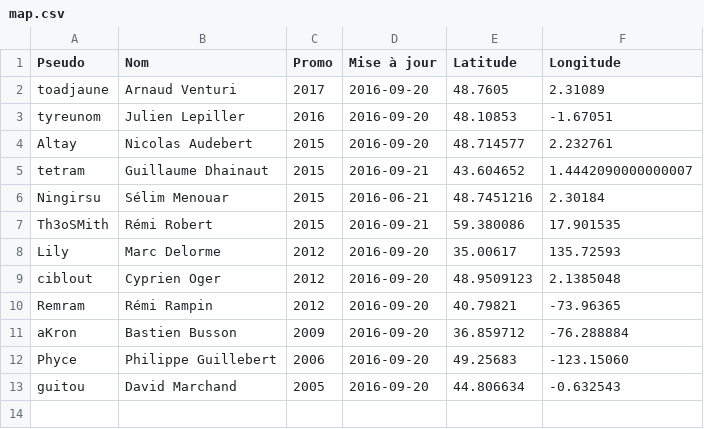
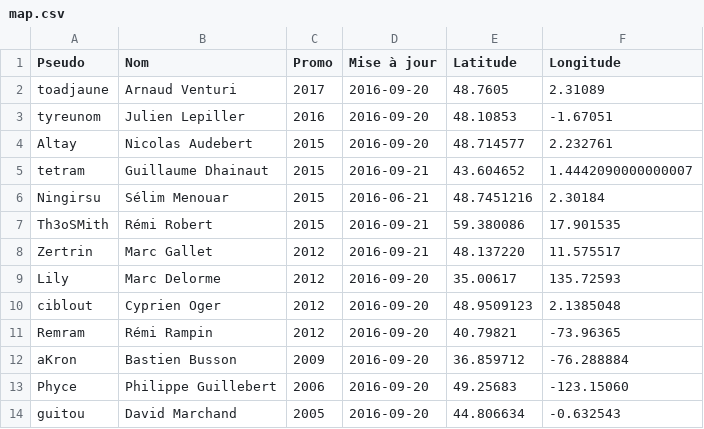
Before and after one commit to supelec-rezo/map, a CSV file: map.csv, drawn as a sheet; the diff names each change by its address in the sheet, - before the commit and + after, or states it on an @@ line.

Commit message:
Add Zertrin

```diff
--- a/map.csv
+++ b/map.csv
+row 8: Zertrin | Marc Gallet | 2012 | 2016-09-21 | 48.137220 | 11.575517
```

____________

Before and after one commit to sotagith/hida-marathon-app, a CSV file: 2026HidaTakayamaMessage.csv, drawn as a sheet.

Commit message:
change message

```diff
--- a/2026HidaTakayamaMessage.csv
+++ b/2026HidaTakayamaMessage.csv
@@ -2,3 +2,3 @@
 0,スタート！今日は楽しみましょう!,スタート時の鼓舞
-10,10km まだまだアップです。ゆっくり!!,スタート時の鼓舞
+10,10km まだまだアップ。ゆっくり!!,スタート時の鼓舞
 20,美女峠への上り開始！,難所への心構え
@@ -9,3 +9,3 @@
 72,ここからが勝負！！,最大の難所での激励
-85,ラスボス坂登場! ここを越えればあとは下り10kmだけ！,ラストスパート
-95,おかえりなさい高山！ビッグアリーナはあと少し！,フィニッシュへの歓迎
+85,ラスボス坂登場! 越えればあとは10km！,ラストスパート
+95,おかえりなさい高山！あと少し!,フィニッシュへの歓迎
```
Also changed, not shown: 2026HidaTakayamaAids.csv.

____________

- [PROBLEM DETAILS] A bare number is the expected answer: the tally of lines in the records above holding "スタート時の鼓舞".

- [TASK ANSWER] 3